┌────────

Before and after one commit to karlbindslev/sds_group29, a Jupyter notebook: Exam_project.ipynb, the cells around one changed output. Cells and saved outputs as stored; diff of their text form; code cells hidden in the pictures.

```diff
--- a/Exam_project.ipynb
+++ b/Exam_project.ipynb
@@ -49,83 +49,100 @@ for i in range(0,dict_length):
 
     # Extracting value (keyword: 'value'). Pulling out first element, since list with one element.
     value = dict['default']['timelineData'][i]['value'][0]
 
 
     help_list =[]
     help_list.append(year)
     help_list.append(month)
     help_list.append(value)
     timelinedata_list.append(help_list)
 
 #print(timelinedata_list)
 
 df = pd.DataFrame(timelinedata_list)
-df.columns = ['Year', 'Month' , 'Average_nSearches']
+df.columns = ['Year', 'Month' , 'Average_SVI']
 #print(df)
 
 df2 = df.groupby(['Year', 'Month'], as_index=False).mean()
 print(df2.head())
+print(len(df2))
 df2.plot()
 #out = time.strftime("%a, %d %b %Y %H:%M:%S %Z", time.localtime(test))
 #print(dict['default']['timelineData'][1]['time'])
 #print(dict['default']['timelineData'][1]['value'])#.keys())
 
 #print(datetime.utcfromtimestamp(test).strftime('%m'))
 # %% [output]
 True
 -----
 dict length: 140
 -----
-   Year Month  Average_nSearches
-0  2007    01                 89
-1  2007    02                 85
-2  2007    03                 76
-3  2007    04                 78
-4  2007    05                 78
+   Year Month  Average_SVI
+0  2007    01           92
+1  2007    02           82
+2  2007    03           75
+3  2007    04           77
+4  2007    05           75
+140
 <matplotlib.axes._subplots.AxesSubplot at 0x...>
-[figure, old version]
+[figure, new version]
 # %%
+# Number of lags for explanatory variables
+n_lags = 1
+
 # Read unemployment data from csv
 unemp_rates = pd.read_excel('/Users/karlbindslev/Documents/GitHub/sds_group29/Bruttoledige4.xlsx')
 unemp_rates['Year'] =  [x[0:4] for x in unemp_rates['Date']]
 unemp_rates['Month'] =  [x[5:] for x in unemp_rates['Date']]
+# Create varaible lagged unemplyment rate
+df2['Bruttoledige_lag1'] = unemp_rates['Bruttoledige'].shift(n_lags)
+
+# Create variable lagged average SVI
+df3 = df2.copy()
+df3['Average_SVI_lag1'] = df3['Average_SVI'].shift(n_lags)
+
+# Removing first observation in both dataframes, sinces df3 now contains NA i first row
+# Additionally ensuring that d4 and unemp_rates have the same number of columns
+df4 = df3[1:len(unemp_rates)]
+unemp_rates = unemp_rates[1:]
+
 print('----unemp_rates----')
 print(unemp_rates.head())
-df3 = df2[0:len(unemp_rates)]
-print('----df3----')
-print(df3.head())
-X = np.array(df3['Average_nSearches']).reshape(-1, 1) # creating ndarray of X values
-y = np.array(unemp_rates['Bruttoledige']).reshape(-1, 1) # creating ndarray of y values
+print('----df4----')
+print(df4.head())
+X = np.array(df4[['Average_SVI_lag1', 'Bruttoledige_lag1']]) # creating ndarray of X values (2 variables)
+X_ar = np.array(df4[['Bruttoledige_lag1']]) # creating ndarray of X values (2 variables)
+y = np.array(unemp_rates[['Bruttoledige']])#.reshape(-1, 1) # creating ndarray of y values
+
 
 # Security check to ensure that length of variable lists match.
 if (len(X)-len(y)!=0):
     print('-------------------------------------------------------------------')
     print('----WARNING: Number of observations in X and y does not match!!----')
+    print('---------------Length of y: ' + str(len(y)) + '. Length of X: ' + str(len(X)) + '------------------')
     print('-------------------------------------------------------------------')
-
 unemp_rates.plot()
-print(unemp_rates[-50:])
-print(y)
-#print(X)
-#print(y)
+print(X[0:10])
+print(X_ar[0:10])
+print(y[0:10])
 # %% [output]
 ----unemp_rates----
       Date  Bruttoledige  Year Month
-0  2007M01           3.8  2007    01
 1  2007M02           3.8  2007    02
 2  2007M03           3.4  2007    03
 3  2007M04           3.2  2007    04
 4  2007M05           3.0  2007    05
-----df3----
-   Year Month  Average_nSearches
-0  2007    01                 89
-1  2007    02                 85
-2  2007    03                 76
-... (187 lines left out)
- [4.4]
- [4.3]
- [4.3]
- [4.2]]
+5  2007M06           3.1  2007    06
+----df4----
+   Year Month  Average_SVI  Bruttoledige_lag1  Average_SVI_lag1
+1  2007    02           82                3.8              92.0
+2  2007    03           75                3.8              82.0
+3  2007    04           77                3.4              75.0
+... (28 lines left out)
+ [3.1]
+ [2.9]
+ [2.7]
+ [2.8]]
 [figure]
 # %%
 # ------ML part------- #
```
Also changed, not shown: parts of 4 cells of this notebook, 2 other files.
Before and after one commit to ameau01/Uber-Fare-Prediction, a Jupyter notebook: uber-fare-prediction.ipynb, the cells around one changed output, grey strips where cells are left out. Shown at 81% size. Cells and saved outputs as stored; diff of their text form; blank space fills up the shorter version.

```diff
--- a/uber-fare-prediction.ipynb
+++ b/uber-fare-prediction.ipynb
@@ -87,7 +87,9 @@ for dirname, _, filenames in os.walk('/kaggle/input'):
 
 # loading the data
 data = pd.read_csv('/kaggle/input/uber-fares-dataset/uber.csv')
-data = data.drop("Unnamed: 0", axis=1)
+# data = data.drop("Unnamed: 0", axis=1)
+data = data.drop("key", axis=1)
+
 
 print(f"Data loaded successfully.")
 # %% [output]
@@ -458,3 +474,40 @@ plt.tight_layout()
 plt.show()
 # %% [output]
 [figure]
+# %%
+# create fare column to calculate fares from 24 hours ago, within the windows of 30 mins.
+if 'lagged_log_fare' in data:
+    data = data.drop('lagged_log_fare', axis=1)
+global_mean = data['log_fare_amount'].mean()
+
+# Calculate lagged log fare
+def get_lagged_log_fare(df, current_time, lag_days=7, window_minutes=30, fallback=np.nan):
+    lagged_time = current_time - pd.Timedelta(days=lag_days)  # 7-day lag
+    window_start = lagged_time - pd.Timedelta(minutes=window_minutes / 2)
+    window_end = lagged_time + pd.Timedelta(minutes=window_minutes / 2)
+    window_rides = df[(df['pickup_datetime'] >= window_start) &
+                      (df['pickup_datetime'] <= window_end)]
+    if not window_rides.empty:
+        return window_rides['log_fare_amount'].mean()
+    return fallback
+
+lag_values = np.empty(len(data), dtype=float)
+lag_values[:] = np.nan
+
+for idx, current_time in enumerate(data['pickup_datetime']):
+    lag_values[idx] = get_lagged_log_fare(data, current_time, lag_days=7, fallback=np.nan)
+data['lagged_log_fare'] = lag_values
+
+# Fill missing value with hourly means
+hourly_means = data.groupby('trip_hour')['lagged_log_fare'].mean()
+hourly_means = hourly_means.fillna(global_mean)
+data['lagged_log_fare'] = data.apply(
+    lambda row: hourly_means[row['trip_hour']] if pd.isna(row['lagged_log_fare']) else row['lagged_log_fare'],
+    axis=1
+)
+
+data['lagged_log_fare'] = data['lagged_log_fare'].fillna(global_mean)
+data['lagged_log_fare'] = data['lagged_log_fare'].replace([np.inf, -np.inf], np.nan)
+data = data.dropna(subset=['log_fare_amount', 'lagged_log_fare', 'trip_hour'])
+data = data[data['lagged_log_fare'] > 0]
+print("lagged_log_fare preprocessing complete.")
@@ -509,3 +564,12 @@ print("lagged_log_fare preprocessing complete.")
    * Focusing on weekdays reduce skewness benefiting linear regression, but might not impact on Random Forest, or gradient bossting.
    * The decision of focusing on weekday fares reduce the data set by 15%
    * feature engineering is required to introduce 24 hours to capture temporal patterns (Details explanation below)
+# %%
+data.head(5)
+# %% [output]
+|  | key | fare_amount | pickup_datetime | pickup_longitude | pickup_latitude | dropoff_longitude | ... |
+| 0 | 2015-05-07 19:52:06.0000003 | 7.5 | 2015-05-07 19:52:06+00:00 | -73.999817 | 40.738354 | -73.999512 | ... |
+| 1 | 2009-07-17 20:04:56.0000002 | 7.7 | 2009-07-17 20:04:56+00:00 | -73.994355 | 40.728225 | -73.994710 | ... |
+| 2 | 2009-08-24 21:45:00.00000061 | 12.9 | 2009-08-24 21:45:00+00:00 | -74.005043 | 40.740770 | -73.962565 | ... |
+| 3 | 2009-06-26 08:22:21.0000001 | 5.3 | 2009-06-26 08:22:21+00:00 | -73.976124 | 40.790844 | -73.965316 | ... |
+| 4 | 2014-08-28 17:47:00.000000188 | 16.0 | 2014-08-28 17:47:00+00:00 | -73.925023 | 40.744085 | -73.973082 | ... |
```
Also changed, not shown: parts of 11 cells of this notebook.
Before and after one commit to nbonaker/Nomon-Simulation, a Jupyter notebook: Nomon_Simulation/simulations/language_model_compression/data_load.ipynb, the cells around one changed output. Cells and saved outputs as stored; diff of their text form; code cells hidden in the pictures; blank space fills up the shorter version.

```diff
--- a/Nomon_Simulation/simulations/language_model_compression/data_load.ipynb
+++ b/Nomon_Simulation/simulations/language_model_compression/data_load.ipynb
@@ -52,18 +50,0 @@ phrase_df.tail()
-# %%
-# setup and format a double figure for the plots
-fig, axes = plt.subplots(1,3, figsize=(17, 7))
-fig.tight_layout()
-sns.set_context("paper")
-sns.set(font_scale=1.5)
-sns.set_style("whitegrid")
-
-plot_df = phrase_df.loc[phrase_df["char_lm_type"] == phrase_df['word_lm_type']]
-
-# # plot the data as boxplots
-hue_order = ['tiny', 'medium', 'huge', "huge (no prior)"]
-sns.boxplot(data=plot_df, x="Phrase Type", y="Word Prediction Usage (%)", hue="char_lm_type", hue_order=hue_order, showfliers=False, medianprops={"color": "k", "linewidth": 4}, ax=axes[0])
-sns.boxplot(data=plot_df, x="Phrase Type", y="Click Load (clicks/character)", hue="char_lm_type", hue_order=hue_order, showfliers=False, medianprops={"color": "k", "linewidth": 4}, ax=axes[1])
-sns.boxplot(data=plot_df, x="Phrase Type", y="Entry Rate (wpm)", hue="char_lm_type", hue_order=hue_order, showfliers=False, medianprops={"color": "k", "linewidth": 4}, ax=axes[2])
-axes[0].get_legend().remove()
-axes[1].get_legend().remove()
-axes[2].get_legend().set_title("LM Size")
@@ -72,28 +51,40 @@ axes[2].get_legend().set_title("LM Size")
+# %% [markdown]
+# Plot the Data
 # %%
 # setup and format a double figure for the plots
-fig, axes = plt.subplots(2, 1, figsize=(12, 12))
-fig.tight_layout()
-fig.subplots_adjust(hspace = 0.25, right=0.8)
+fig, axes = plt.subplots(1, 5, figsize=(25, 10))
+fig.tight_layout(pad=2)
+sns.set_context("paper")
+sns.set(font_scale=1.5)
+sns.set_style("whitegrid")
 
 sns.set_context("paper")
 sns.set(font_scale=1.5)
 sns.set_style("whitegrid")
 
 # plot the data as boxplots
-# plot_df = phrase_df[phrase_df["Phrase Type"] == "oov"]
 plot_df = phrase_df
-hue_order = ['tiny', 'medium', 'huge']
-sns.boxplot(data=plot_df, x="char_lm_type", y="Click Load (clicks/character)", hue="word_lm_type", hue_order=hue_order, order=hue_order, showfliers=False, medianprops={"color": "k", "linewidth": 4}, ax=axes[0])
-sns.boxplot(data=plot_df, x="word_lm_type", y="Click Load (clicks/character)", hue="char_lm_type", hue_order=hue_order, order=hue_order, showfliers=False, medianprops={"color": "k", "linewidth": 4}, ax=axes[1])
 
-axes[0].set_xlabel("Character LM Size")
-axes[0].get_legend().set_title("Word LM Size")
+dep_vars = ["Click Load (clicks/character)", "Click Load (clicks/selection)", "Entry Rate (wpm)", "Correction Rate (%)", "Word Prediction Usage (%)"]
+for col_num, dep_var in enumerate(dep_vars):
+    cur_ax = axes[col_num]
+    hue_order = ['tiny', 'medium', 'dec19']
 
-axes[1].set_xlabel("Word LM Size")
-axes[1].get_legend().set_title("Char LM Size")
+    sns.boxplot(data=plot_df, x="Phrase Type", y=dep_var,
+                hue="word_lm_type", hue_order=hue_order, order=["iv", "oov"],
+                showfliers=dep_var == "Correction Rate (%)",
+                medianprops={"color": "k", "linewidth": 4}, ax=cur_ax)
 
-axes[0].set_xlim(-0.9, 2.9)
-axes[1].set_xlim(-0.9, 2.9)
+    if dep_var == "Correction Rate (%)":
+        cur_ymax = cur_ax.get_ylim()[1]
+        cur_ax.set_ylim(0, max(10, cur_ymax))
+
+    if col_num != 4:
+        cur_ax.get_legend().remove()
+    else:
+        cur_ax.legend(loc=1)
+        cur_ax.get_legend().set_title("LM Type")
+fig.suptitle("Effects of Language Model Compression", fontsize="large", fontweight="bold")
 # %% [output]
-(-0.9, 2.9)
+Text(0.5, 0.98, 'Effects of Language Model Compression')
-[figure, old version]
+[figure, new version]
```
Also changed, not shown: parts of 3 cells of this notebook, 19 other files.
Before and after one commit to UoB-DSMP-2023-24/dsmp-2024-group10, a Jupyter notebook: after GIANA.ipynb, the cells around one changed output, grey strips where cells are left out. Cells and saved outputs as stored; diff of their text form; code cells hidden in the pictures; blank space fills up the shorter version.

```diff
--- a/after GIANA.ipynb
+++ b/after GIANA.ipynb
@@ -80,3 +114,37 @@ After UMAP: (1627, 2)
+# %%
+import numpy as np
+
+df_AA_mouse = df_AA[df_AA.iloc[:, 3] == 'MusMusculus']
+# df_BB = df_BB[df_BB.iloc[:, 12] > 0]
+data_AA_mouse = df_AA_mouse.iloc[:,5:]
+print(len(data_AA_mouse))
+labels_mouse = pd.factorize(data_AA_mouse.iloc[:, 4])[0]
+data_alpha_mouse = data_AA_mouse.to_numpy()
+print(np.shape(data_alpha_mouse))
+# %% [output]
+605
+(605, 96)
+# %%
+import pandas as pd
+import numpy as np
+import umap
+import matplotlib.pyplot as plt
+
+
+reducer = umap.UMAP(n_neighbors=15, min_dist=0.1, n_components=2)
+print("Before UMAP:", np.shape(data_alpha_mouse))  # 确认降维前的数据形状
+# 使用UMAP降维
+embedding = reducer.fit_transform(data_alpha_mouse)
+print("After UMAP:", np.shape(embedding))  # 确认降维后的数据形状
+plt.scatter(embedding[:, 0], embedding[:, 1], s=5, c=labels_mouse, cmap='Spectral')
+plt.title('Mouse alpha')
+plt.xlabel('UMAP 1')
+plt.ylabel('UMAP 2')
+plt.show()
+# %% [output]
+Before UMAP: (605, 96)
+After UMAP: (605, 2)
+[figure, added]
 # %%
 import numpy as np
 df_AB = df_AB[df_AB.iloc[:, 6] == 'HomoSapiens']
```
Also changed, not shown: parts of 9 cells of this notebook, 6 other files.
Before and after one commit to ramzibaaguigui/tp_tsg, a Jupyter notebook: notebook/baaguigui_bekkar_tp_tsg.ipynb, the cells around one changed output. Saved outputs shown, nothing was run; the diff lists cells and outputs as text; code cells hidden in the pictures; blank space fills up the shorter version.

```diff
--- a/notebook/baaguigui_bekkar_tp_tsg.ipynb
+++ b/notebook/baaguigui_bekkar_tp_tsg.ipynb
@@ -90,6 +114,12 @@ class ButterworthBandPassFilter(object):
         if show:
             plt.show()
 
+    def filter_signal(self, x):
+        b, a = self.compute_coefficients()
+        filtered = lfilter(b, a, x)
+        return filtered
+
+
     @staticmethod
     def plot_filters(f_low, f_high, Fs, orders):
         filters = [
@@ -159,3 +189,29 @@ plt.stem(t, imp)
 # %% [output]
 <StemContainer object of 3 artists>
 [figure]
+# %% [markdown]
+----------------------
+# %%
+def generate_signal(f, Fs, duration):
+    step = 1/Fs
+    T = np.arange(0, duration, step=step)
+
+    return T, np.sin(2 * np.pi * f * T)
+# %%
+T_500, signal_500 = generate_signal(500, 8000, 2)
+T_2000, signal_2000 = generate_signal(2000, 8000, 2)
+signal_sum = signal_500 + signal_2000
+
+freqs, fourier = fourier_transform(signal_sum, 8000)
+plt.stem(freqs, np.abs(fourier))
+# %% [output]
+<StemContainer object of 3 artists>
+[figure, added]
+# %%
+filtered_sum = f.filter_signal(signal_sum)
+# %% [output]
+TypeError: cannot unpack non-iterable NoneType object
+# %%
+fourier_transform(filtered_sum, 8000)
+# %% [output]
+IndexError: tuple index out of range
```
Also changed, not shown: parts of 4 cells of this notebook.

└────────

### Work task
Copy all lines of the preceding data that hold the word "version".

### Written solution
-[figure, old version]
+[figure, new version]
Before and after one commit to ameau01/Uber-Fare-Prediction, a Jupyter notebook: uber-fare-prediction.ipynb, the cells around one changed output, grey strips where cells are left out. Shown at 81% size. Cells and saved outputs as stored; diff of their text form; blank space fills up the shorter version.
Before and after one commit to nbonaker/Nomon-Simulation, a Jupyter notebook: Nomon_Simulation/simulations/language_model_compression/data_load.ipynb, the cells around one changed output. Cells and saved outputs as stored; diff of their text form; code cells hidden in the pictures; blank space fills up the shorter version.
-[figure, old version]
+[figure, new version]
Before and after one commit to UoB-DSMP-2023-24/dsmp-2024-group10, a Jupyter notebook: after GIANA.ipynb, the cells around one changed output, grey strips where cells are left out. Cells and saved outputs as stored; diff of their text form; code cells hidden in the pictures; blank space fills up the shorter version.
Before and after one commit to ramzibaaguigui/tp_tsg, a Jupyter notebook: notebook/baaguigui_bekkar_tp_tsg.ipynb, the cells around one changed output. Saved outputs shown, nothing was run; the diff lists cells and outputs as text; code cells hidden in the pictures; blank space fills up the shorter version.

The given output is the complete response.